ENTRIES PROVIDED:
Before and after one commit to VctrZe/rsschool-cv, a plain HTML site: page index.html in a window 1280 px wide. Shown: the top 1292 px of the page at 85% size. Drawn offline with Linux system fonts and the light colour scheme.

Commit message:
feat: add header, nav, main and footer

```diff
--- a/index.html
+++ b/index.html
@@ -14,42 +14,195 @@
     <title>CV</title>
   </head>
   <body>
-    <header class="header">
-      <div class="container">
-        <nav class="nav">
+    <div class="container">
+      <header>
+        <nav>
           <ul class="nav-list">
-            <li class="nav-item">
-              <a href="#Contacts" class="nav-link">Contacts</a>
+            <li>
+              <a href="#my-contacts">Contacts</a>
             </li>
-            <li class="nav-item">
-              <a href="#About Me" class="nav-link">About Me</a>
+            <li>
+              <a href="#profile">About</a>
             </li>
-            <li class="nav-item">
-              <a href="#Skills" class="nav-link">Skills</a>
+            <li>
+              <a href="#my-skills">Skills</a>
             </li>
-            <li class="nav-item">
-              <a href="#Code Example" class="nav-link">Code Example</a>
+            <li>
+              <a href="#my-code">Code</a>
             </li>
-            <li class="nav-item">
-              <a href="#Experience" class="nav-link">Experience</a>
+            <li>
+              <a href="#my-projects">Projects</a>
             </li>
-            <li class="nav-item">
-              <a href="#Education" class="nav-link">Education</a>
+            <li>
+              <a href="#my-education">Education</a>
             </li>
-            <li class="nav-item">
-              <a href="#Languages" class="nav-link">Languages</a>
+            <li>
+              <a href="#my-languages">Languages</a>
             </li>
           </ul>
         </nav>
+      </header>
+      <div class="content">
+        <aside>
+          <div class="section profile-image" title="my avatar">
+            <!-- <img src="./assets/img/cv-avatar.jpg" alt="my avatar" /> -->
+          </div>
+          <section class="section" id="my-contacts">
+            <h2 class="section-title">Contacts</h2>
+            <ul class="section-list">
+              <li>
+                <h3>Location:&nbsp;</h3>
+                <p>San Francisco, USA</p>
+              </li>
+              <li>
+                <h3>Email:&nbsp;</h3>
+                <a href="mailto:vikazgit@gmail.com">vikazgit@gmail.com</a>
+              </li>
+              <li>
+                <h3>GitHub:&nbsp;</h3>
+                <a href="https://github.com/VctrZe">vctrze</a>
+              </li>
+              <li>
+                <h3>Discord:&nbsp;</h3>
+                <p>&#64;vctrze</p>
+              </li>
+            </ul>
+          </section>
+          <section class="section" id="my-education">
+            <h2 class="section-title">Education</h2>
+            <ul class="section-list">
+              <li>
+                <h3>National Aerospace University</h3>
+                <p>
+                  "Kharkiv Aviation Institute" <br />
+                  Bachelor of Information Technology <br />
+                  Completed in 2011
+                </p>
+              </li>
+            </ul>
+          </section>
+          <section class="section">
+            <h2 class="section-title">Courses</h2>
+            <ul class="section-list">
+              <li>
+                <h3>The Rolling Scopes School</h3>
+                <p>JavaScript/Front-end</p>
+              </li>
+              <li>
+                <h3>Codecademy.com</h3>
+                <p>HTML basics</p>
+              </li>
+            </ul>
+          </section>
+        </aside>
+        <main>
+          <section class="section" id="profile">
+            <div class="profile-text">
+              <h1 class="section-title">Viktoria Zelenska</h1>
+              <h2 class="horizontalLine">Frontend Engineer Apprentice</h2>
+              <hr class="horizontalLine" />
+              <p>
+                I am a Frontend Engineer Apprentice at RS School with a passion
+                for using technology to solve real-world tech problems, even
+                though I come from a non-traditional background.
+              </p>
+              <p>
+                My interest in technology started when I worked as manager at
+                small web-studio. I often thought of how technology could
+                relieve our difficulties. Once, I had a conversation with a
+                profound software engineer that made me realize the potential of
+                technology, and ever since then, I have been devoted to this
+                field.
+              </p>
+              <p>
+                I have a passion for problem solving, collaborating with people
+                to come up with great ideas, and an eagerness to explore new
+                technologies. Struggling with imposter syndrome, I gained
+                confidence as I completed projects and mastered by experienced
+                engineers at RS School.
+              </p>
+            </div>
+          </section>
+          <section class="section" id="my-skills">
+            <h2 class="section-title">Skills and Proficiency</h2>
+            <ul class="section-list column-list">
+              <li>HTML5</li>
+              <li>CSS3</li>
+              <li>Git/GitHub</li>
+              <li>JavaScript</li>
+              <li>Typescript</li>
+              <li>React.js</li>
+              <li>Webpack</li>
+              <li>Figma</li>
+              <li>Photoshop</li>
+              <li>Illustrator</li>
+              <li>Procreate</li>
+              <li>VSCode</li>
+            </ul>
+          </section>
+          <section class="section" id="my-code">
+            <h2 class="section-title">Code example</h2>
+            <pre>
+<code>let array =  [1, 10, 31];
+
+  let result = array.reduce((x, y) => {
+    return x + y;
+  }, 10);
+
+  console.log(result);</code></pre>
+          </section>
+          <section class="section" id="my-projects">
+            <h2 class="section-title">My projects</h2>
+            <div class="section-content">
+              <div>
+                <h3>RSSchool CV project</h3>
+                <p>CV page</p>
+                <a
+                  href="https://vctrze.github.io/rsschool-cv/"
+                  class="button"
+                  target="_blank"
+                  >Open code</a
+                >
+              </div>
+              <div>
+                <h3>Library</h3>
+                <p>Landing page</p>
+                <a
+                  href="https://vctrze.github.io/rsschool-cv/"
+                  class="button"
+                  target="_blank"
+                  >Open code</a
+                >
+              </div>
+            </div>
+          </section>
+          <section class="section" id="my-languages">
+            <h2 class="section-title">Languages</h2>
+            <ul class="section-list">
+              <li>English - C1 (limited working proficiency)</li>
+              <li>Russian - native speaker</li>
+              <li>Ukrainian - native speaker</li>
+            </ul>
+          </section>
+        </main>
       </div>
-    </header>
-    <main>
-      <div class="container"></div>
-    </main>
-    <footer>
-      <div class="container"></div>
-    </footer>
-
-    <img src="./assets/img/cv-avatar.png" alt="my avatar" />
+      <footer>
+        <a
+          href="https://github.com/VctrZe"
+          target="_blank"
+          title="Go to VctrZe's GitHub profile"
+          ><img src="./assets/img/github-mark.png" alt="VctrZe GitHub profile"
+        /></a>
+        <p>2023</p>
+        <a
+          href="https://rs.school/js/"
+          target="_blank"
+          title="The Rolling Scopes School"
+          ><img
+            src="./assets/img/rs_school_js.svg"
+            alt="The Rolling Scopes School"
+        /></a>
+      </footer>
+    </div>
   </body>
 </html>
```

ASSIGNED TASK: Only lines holding the string "result" are wanted; gather each one from the entries above.

FINAL ANSWER:
+  let result = array.reduce((x, y) => {
+  console.log(result);</code></pre>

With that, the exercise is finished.